▶ _TRY IT_
Select from the records below every line that has the word "model" in it.

[Opening GIVEN INFORMATION section]

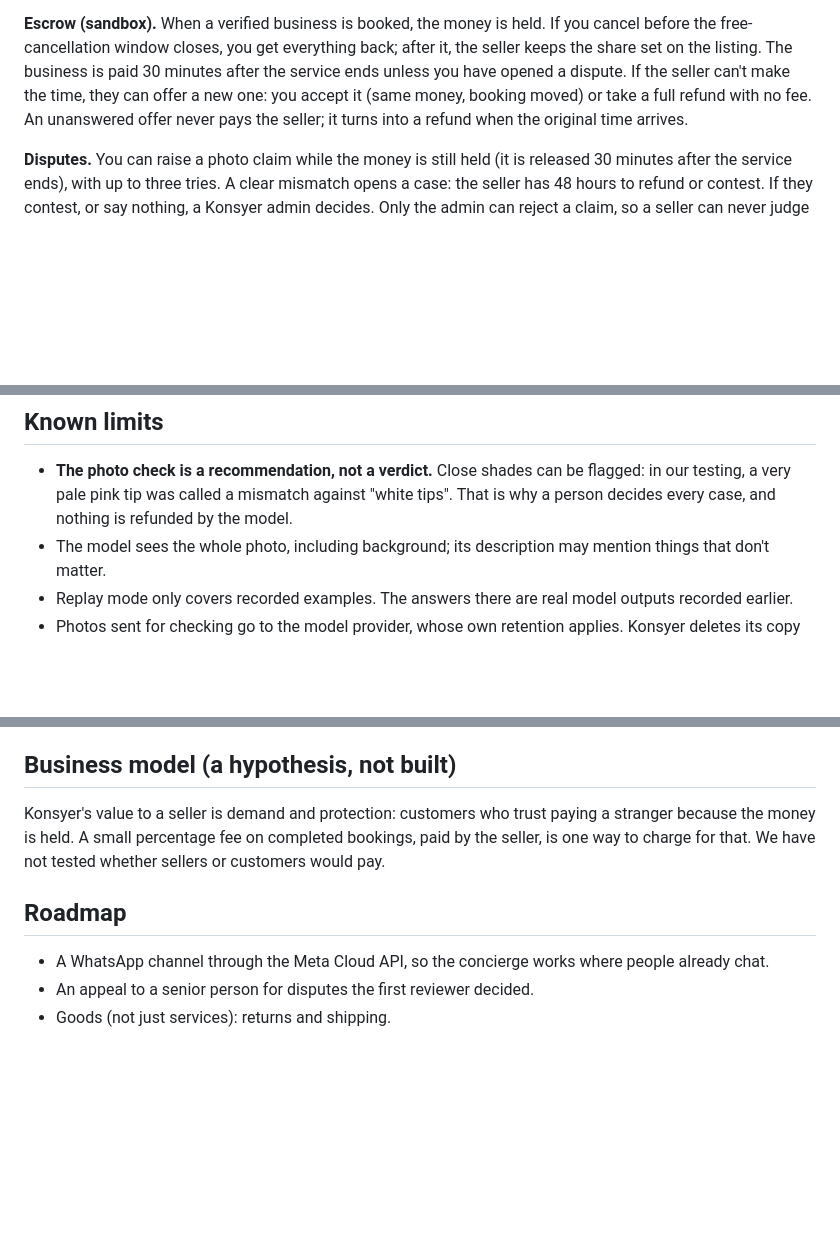
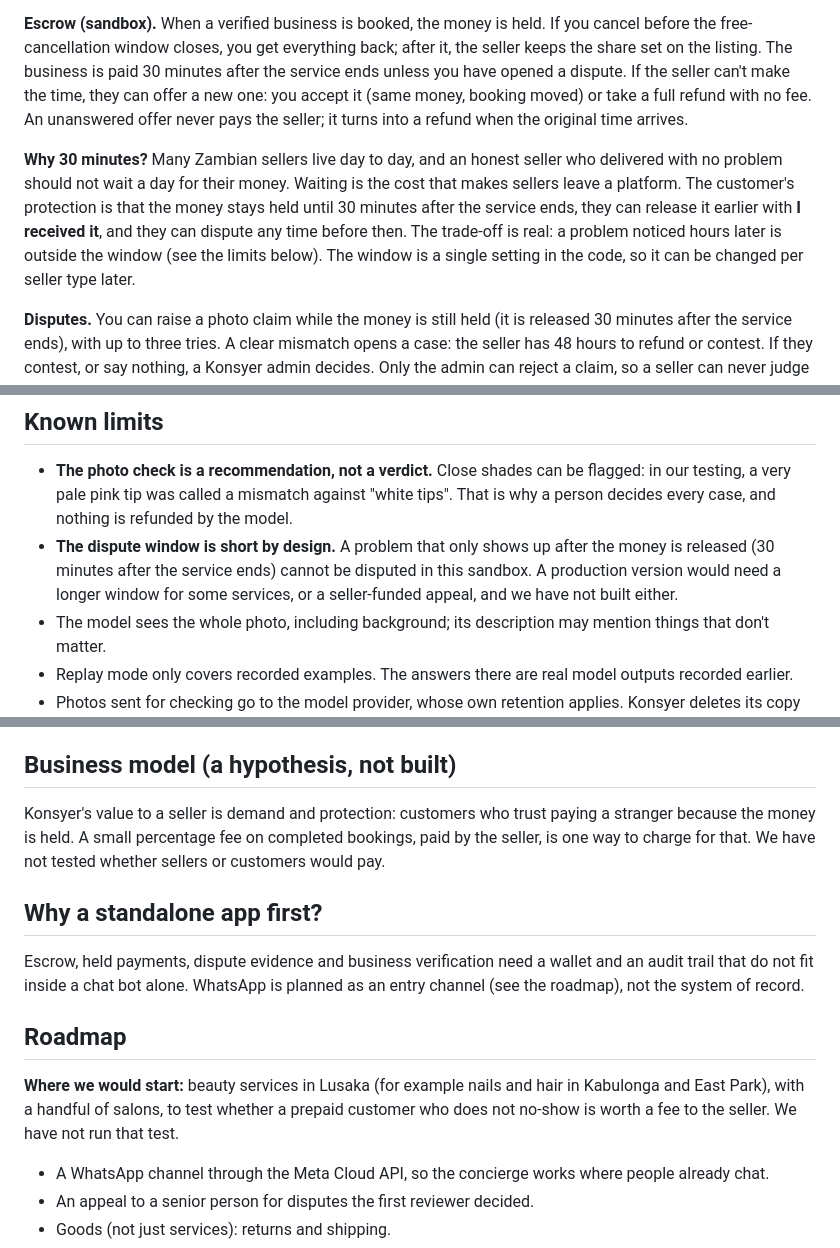
Before and after one commit to EsmadaStevens/Konsyer, a Markdown page: README.md, 3 parts joined by grey strips. GitHub-like rendering; blank space fills up the shorter version.

Commit message:
README: why 30 minutes, why an app first, where we would start, dispute-window limit
Co-Authored-By: Claude Sonnet 5.5 <noreply@anthropic.com>
Claude-Session: https://claude.ai/code/session_01WhyPy4LpbPEM417uVUzi7G

```diff
--- a/README.md
+++ b/README.md
@@ -118,6 +118,8 @@ The API's own documentation is at `http://localhost:8000/docs` while the backend
 
 **Escrow (sandbox).** When a verified business is booked, the money is held. If you cancel before the free-cancellation window closes, you get everything back; after it, the seller keeps the share set on the listing. The business is paid 30 minutes after the service ends unless you have opened a dispute. If the seller can't make the time, they can offer a new one: you accept it (same money, booking moved) or take a full refund with no fee. An unanswered offer never pays the seller; it turns into a refund when the original time arrives.
 
+**Why 30 minutes?** Many Zambian sellers live day to day, and an honest seller who delivered with no problem should not wait a day for their money. Waiting is the cost that makes sellers leave a platform. The customer's protection is that the money stays held until 30 minutes after the service ends, they can release it earlier with **I received it**, and they can dispute any time before then. The trade-off is real: a problem noticed hours later is outside the window (see the limits below). The window is a single setting in the code, so it can be changed per seller type later.
+
 **Disputes.** You can raise a photo claim while the money is still held (it is released 30 minutes after the service ends), with up to three tries. A clear mismatch opens a case: the seller has 48 hours to refund or contest. If they contest, or say nothing, a Konsyer admin decides. Only the admin can reject a claim, so a seller can never judge a claim against themselves, and a seller can never release the money to themselves while a claim is open. The photo is kept only while a case is open and deleted when it closes. If a listing description is too vague to check against (shorter than about 40 characters or 8 words), the photo check is skipped and a person decides.
 
 **Businesses.** A business registers and lists with real times and capacity. Konsyer verifies the business, then its listings go live. Price and description are locked once listed, because they are what disputes are judged against; the owner can add times, stop offering a listing (existing bookings are still honoured) and add a picture. Customers see the picture once the listing is verified.
@@ -134,6 +136,7 @@ The API's own documentation is at `http://localhost:8000/docs` while the backend
 ## Known limits
 
 - **The photo check is a recommendation, not a verdict.** Close shades can be flagged: in our testing, a very pale pink tip was called a mismatch against "white tips". That is why a person decides every case, and nothing is refunded by the model.
+- **The dispute window is short by design.** A problem that only shows up after the money is released (30 minutes after the service ends) cannot be disputed in this sandbox. A production version would need a longer window for some services, or a seller-funded appeal, and we have not built either.
 - The model sees the whole photo, including background; its description may mention things that don't matter.
 - Replay mode only covers recorded examples. The answers there are real model outputs recorded earlier.
 - Photos sent for checking go to the model provider, whose own retention applies. Konsyer deletes its copy when the case closes.
@@ -147,7 +150,14 @@ We tested giving the dispute model the seller's own listing picture as well as t
 
 Konsyer's value to a seller is demand and protection: customers who trust paying a stranger because the money is held. A small percentage fee on completed bookings, paid by the seller, is one way to charge for that. We have not tested whether sellers or customers would pay.
 
+## Why a standalone app first?
+
+Escrow, held payments, dispute evidence and business verification need a wallet and an audit trail that do not fit inside a chat bot alone. WhatsApp is planned as an entry channel (see the roadmap), not the system of record.
+
 ## Roadmap
+
+**Where we would start:** beauty services in Lusaka (for example nails and hair in Kabulonga and East Park), with a handful of salons, to test whether a prepaid customer who does not no-show is worth a fee to the seller. We have not run that test.
+
 
 - A WhatsApp channel through the Meta Cloud API, so the concierge works where people already chat.
 - An appeal to a senior person for disputes the first reviewer decided.
```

[Closing GIVEN INFORMATION section]

▶ _THE COMPLETED TASK_
 - **The photo check is a recommendation, not a verdict.** Close shades can be flagged: in our testing, a very pale pink tip was called a mismatch against "white tips". That is why a person decides every case, and nothing is refunded by the model.
 - The model sees the whole photo, including background; its description may mention things that don't matter.
 - Replay mode only covers recorded examples. The answers there are real model outputs recorded earlier.
 - Photos sent for checking go to the model provider, whose own retention applies. Konsyer deletes its copy when the case closes.
@@ -147,7 +150,14 @@ We tested giving the dispute model the seller's own listing picture as well as t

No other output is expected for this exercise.